More recently I’ve come across another Buddhist expression of consciousness through the Six Element Practice. This meditation practice, recorded in 2008 by Bodhipaksa of the Triratna Buddhist Order, appears to be a modern interpretation of the Dhatu-vibhanga Sutta. It addresses each of the six elements referring to their expressions within and external to the human body.
In this context consciousness is described as ‘that which allows the elements to know themselves’ and ‘as the Universe becoming aware of itself.’ It relates to thoughts, sensations and emotions in the body and is different from the physical nature of many of the descriptions of earth, water, fire, air, wood and metal.
The take home message of this meditation practice is that everything that goes up to make the body is borrowed from the outside world and can’t be held/controlled.

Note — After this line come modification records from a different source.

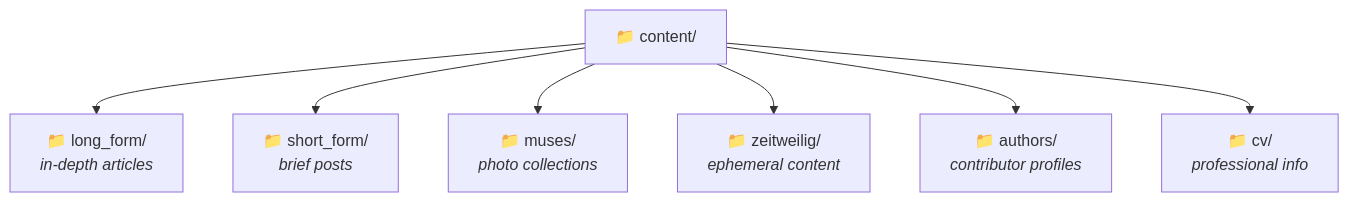
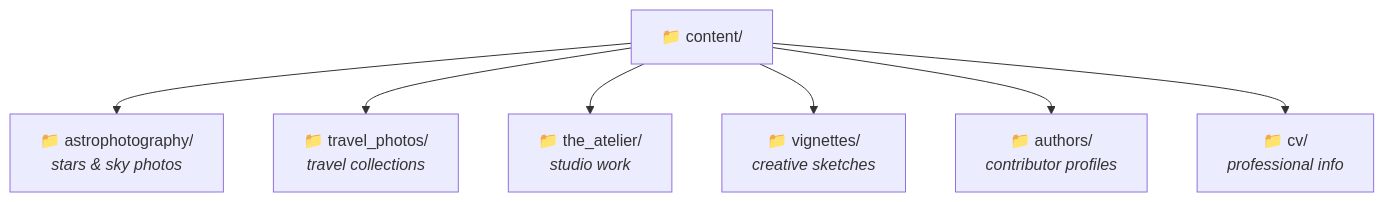
One commit to ZhunHao/my-website changed the fourth of 9 diagrams in README.md. Above: the diagram before and after it, drawn with Mermaid. The commit also changed other lines of this file, not shown here.

Commit message:
feat: Update README to reflect new content structure and categories for photography portfolio

````diff
--- a/README.md
+++ b/README.md
@@ -249,9 +249,9 @@
 ```mermaid
 graph TD
-    A["📁 content/"] --> B["📁 long_form/<br><i>in-depth articles</i>"]
-    A --> C["📁 short_form/<br><i>brief posts</i>"]
-    A --> D["📁 muses/<br><i>photo collections</i>"]
-    A --> E["📁 zeitweilig/<br><i>ephemeral content</i>"]
+    A["📁 content/"] --> B["📁 astrophotography/<br><i>stars & sky photos</i>"]
+    A --> C["📁 travel_photos/<br><i>travel collections</i>"]
+    A --> D["📁 the_atelier/<br><i>studio work</i>"]
+    A --> E["📁 vignettes/<br><i>creative sketches</i>"]
     A --> F["📁 authors/<br><i>contributor profiles</i>"]
     A --> G["📁 cv/<br><i>professional info</i>"]
 ```
````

The elements are just passing through. As such, meditation practitioners are asked to reflect on the words: this is not me, this is not mine, I am not this. At the end of the practice, an invitation is made to continue sitting for a few minutes with an open heart, a spacious sense of awareness and with a sense of wonder.
From Buddha’s original description as recorded in the Dhatu-vibhanga Sutta, consciousness as an element has been embraced by different branches of Buddhism. I have lightly touched on two examples – one embedded in the long history of Esoteric Buddhism in Japan, the other from a modern Buddhist Order that studies widely from a range of Buddhist traditions. Both provide much food for thought and contemplation and add to the rich and rewarding world of the elements.
Nearly two years after writing this post I found a somewhat confronting performance by Australian Tea Master Adam Wojcinski based on the Mudra of Six Elements (智拳印 chiken-in). The mudra is the characteristic hand gesture of Dainichi Nyorai in Japan. In it the index finger of the left hand is clasped by the five fingers of the right. This mudra symbolizes the unity of the five worldly elements – earth, water, fire, wind, and void – with spiritual consciousness. To learn more about the mudra I direct you to Mark Schumacher’s excellent website onmarkproductions.com. And for a post on mudras more broadly, see my post on the elements at your fingertips.